One of the Prince's favourite companions was his foster-brother, whom he trusted entirely ; but he was not at all a good man, and gave Prince Darling very bad advice, and encouraged him in all his evil ways. When he saw the Prmce so downcast he asked what was the matter, and when he explained that he could not bear Celia's bad opinion of him, and was resolved to be a better man in order to please her, this evil adviser said to him:
' You are very kind to trouble yourself about this little girl; if I were you I would soon make her obey me. Eemember that you are a king, and that it would be laughable to see you trying to please a shepherdess, who ought to be only too glad to be one of your slaves. Keep her in prison, and feed her on bread and water for a little while, and then, if she still says she wall not marry you, have her head cut off, to teach other people that you mean to be obeyed. "Why, if you cannot make a girl like that do as you wish, your subjects will soon forget that they are only put into the world for our pleasure.'
' But,' said Prince Darling,' would it not be a shame if I had an innocent girl put to death ? For Celia really has done nothing to deserve punishment.'
' If people will not do as you tell them they ought to suffer for it,' answered his foster-brother; ' but even if it were unjust, you had better be accused of that by your subjects than that they should find out that they may insult and thwart you as often as they please.'
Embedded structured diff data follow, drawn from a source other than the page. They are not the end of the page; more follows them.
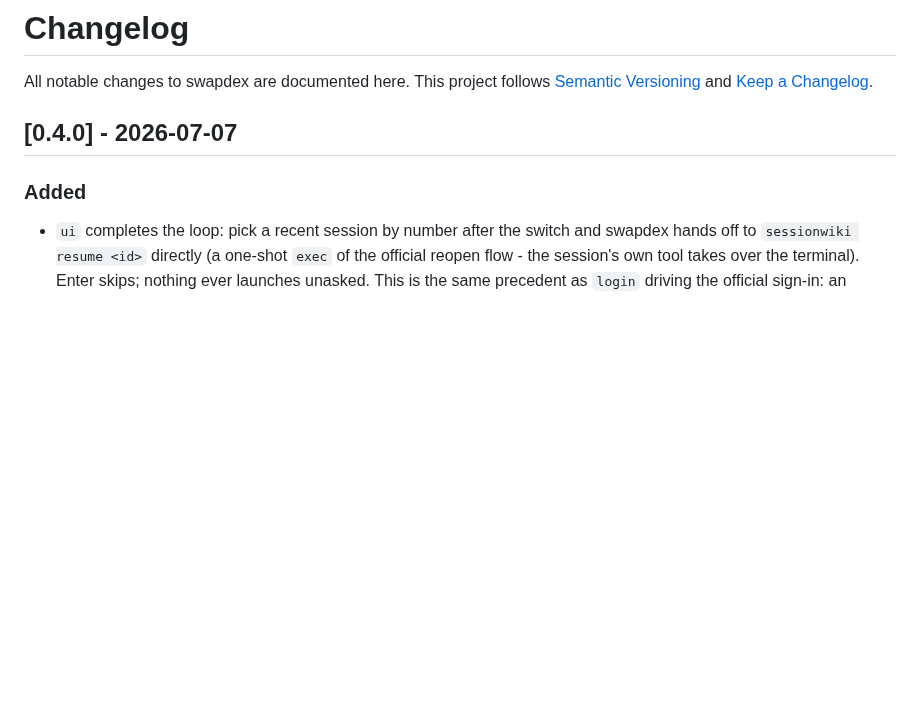
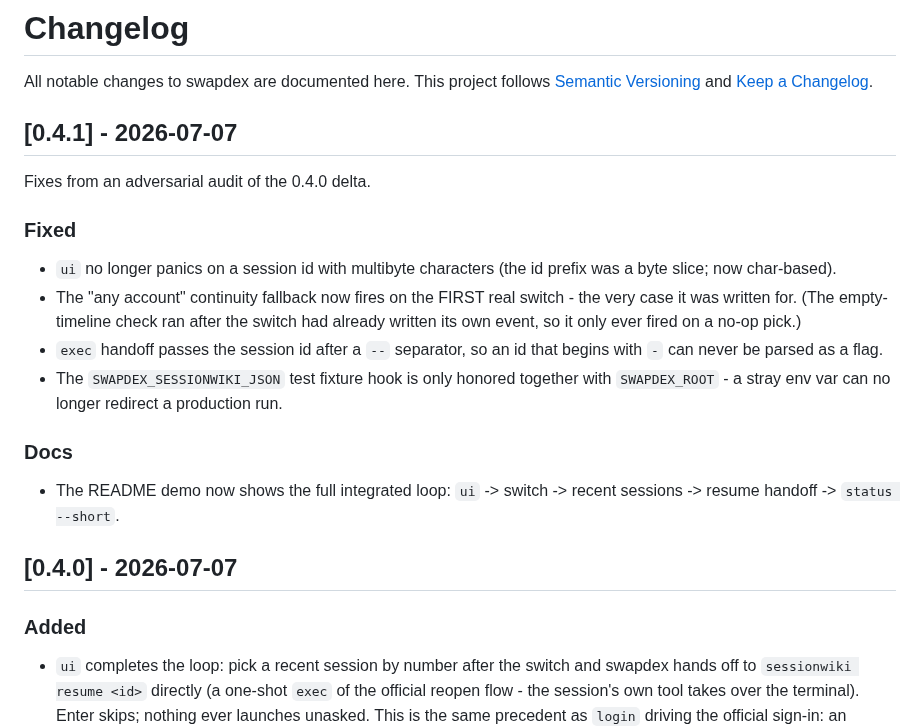
Before and after one commit to youdie006/swapdex, a Markdown page: CHANGELOG.md, the part around the change. Drawn GitHub-style; blank space fills up the shorter version.

```diff
--- a/CHANGELOG.md
+++ b/CHANGELOG.md
@@ -3,6 +3,27 @@
 All notable changes to swapdex are documented here. This project follows
 [Semantic Versioning](https://semver.org) and
 [Keep a Changelog](https://keepachangelog.com).
+
+## [0.4.1] - 2026-07-07
+
+Fixes from an adversarial audit of the 0.4.0 delta.
+
+### Fixed
+- `ui` no longer panics on a session id with multibyte characters (the id
+  prefix was a byte slice; now char-based).
+- The "any account" continuity fallback now fires on the FIRST real switch -
+  the very case it was written for. (The empty-timeline check ran after the
+  switch had already written its own event, so it only ever fired on a no-op
+  pick.)
+- `exec` handoff passes the session id after a `--` separator, so an id that
+  begins with `-` can never be parsed as a flag.
+- The `SWAPDEX_SESSIONWIKI_JSON` test fixture hook is only honored together
+  with `SWAPDEX_ROOT` - a stray env var can no longer redirect a production
+  run.
+
+### Docs
+- The README demo now shows the full integrated loop: `ui` -> switch ->
+  recent sessions -> resume handoff -> `status --short`.
 
 ## [0.4.0] - 2026-07-07
 
```
Also changed, not shown: npm/README.md (+3 -0 lines), docs/demo.gif, 6 other files.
In saying this he was touching a weak point in his brother's character; for the Prince's fear of losing any of his power made him at once abandon his first idea of trying to be good, and resolve to try and frighten the shepherdess into consenting to marry him.
His foster-brother, who wanted him to keep this resolution, invited three young courtiers, as wicked as himself, to sup with the Prince, and they persuaded him to drink a great deal of wine, and continued to excite his anger against Celia by telling him that she had laughed at his love for her; until at last, in quite a furious rage, he rushed oft to find her, declaring that if she still refused to marry him she should be sold as a slave the very next day.
But when he reached the room in which Celia had been locked